BEGIN

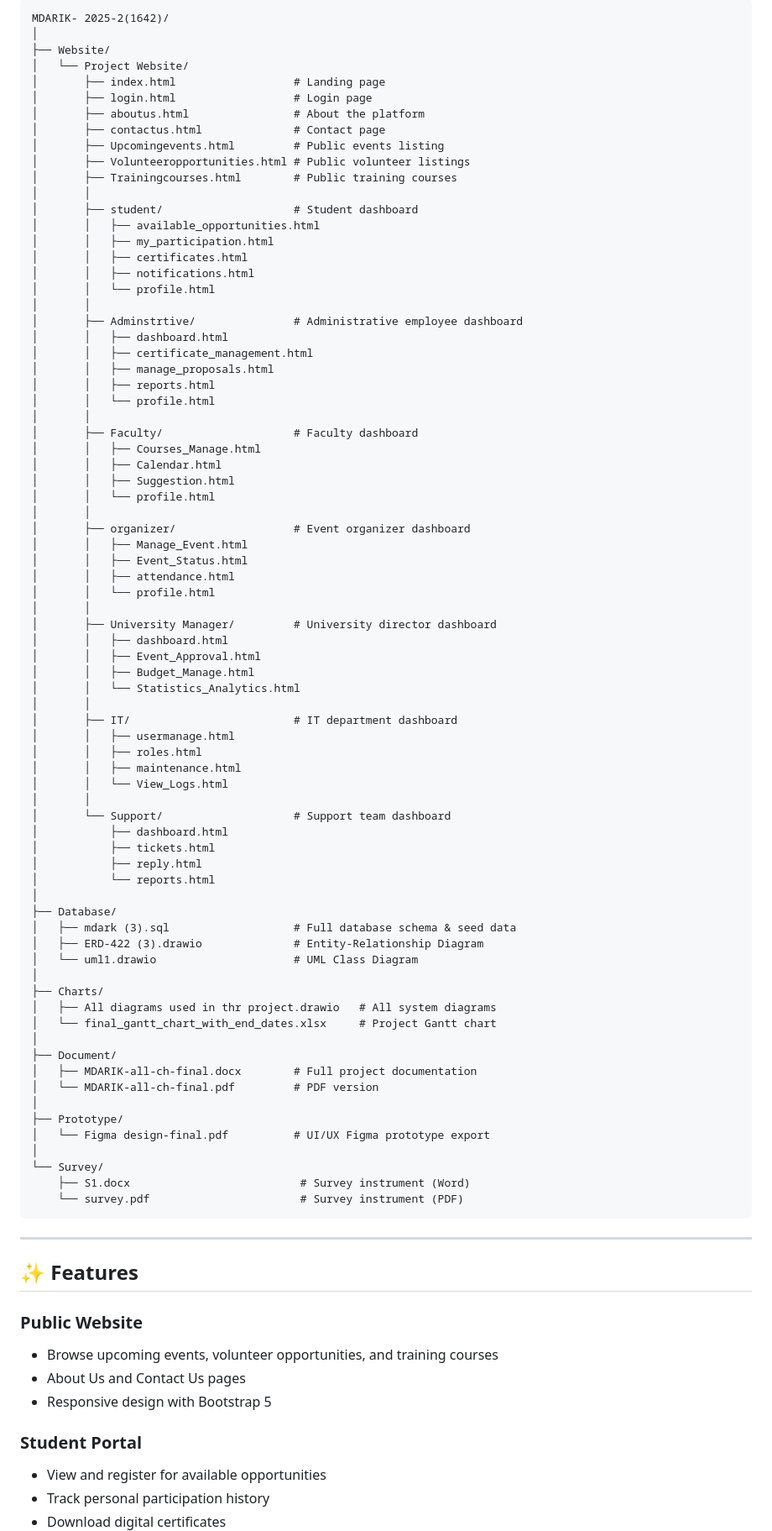
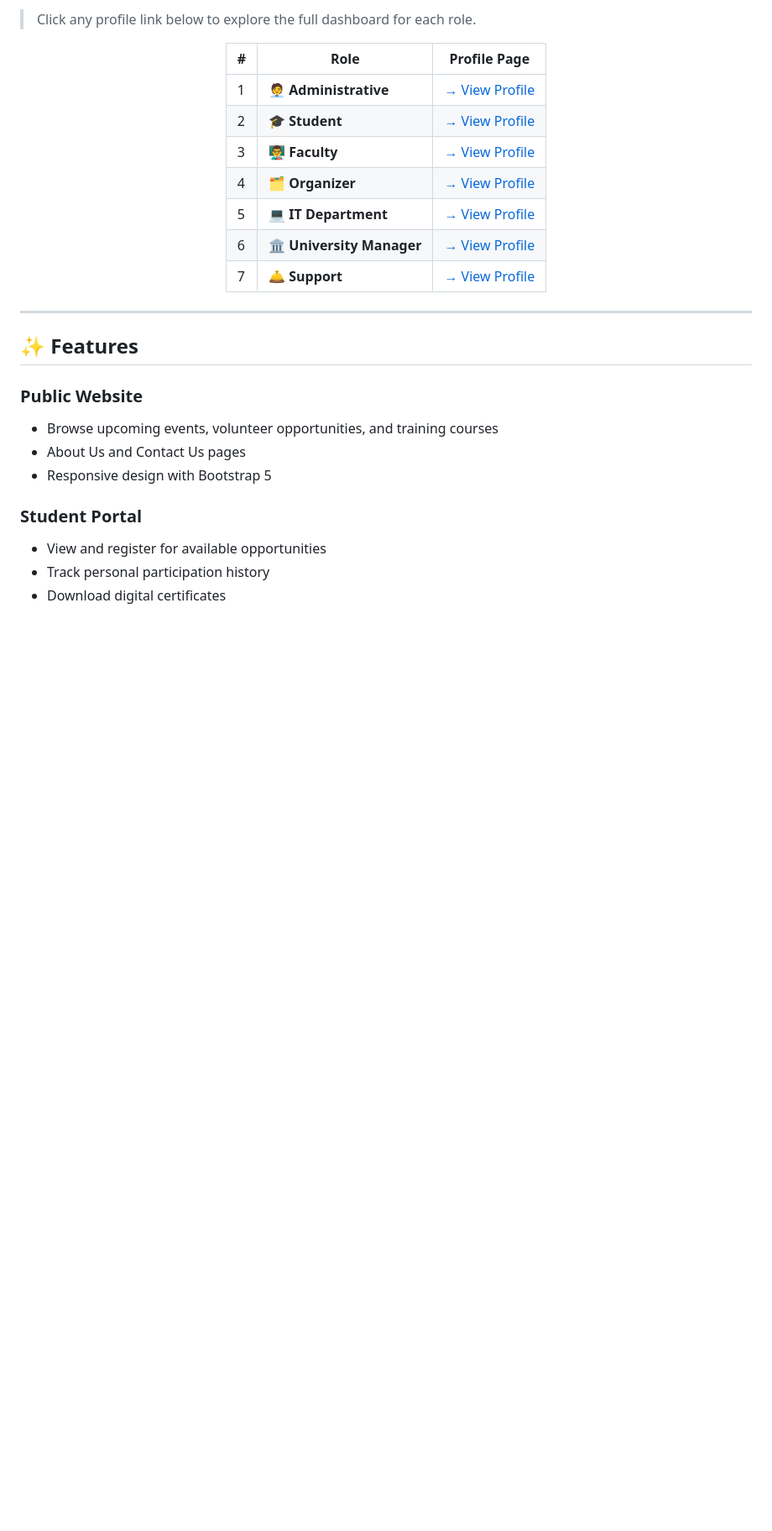
Before and after one commit to Leen-web0/MDARIK-University-Volunteering-Events-Platform, a Markdown page: README.md, the part around one of its changes. Shown at 84% size. Drawn GitHub-style; blank space fills up the shorter version.

````diff
--- a/README.md
+++ b/README.md
@@ -33,78 +32,15 @@ MDARIK is a university-based web platform that connects students, faculty, and c
 
-```
-MDARIK- 2025-2(1642)/
-│
-├── Website/
-│   └── Project Website/
-│       ├── index.html                  # Landing page
-│       ├── login.html                  # Login page
-│       ├── aboutus.html                # About the platform
-│       ├── contactus.html              # Contact page
-│       ├── Upcomingevents.html         # Public events listing
-│       ├── Volunteeropportunities.html # Public volunteer listings
-│       ├── Trainingcourses.html        # Public training courses
-│       │
-│       ├── student/                    # Student dashboard
-│       │   ├── available_opportunities.html
-│       │   ├── my_participation.html
-│       │   ├── certificates.html
-│       │   ├── notifications.html
-│       │   └── profile.html
-│       │
-│       ├── Adminstrtive/               # Administrative employee dashboard
-│       │   ├── dashboard.html
-│       │   ├── certificate_management.html
-│       │   ├── manage_proposals.html
-│       │   ├── reports.html
-│       │   └── profile.html
-│       │
-│       ├── Faculty/                    # Faculty dashboard
-│       │   ├── Courses_Manage.html
-│       │   ├── Calendar.html
-│       │   ├── Suggestion.html
-│       │   └── profile.html
-│       │
-│       ├── organizer/                  # Event organizer dashboard
-│       │   ├── Manage_Event.html
-│       │   ├── Event_Status.html
-│       │   ├── attendance.html
-│       │   └── profile.html
-│       │
-│       ├── University Manager/         # University director dashboard
-│       │   ├── dashboard.html
-│       │   ├── Event_Approval.html
-│       │   ├── Budget_Manage.html
-│       │   └── Statistics_Analytics.html
-│       │
-│       ├── IT/                         # IT department dashboard
-│       │   ├── usermanage.html
-│       │   ├── roles.html
-│       │   ├── maintenance.html
-│       │   └── View_Logs.html
-│       │
-│       └── Support/                    # Support team dashboard
-│           ├── dashboard.html
-│           ├── tickets.html
-│           ├── reply.html
-│           └── reports.html
-│
-├── Database/
-│   ├── mdark (3).sql                   # Full database schema & seed data
-│   ├── ERD-422 (3).drawio              # Entity-Relationship Diagram
-│   └── uml1.drawio                     # UML Class Diagram
-│
-├── Charts/
-│   ├── All diagrams used in thr project.drawio   # All system diagrams
-│   └── final_gantt_chart_with_end_dates.xlsx     # Project Gantt chart
-│
-├── Document/
-│   ├── MDARIK-all-ch-final.docx        # Full project documentation
-│   └── MDARIK-all-ch-final.pdf         # PDF version
-│
-├── Prototype/
-│   └── Figma design-final.pdf          # UI/UX Figma prototype export
-│
-└── Survey/
-    ├── S1.docx                          # Survey instrument (Word)
-    └── survey.pdf                       # Survey instrument (PDF)
-```
+> Click any profile link below to explore the full dashboard for each role.
+
+<div align="center">
+
+| # | Role | Profile Page |
+|---|------|-------------|
+| 1 | 🧑‍💼 **Administrative** | [→ View Profile](https://Leen-web0.github.io/MDARIK-University-Volunteering-Events-Platform/Website/Project%20Website/Adminstrtive/profile.html) |
+| 2 | 🎓 **Student** | [→ View Profile](https://Leen-web0.github.io/MDARIK-University-Volunteering-Events-Platform/Website/Project%20Website/student/profile.html) |
+| 3 | 👨‍🏫 **Faculty** | [→ View Profile](https://Leen-web0.github.io/MDARIK-University-Volunteering-Events-Platform/Website/Project%20Website/Faculty/profile.html) |
+| 4 | 🗂️ **Organizer** | [→ View Profile](https://Leen-web0.github.io/MDARIK-University-Volunteering-Events-Platform/Website/Project%20Website/organizer/profile.html) |
+| 5 | 💻 **IT Department** | [→ View Profile](https://Leen-web0.github.io/MDARIK-University-Volunteering-Events-Platform/Website/Project%20Website/IT/profile.html) |
+| 6 | 🏛️ **University Manager** | [→ View Profile](https://Leen-web0.github.io/MDARIK-University-Volunteering-Events-Platform/Website/Project%20Website/University%20Manager/profile.html) |
+| 7 | 🛎️ **Support** | [→ View Profile](https://Leen-web0.github.io/MDARIK-University-Volunteering-Events-Platform/Website/Project%20Website/Support/profile.html) |
+
````
Also changed, not shown: other parts of README.md (+50 -13 lines).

END

Task prompt: Going back over the entries above, copy word for word every line from the one that has "-MDARIK- 2025-2(1642)/" on through the one that has "-├── Charts/".

Exercise result:
-MDARIK- 2025-2(1642)/
-│
-├── Website/
-│   └── Project Website/
-│       ├── index.html                  # Landing page
-│       ├── login.html                  # Login page
-│       ├── aboutus.html                # About the platform
-│       ├── contactus.html              # Contact page
-│       ├── Upcomingevents.html         # Public events listing
-│       ├── Volunteeropportunities.html # Public volunteer listings
-│       ├── Trainingcourses.html        # Public training courses
-│       │
-│       ├── student/                    # Student dashboard
-│       │   ├── available_opportunities.html
-│       │   ├── my_participation.html
-│       │   ├── certificates.html
-│       │   ├── notifications.html
-│       │   └── profile.html
-│       │
-│       ├── Adminstrtive/               # Administrative employee dashboard
-│       │   ├── dashboard.html
-│       │   ├── certificate_management.html
-│       │   ├── manage_proposals.html
-│       │   ├── reports.html
-│       │   └── profile.html
-│       │
-│       ├── Faculty/                    # Faculty dashboard
-│       │   ├── Courses_Manage.html
-│       │   ├── Calendar.html
-│       │   ├── Suggestion.html
-│       │   └── profile.html
-│       │
-│       ├── organizer/                  # Event organizer dashboard
-│       │   ├── Manage_Event.html
-│       │   ├── Event_Status.html
-│       │   ├── attendance.html
-│       │   └── profile.html
-│       │
-│       ├── University Manager/         # University director dashboard
-│       │   ├── dashboard.html
-│       │   ├── Event_Approval.html
-│       │   ├── Budget_Manage.html
-│       │   └── Statistics_Analytics.html
-│       │
-│       ├── IT/                         # IT department dashboard
-│       │   ├── usermanage.html
-│       │   ├── roles.html
-│       │   ├── maintenance.html
-│       │   └── View_Logs.html
-│       │
-│       └── Support/                    # Support team dashboard
-│           ├── dashboard.html
-│           ├── tickets.html
-│           ├── reply.html
-│           └── reports.html
-│
-├── Database/
-│   ├── mdark (3).sql                   # Full database schema & seed data
-│   ├── ERD-422 (3).drawio              # Entity-Relationship Diagram
-│   └── uml1.drawio                     # UML Class Diagram
-│
-├── Charts/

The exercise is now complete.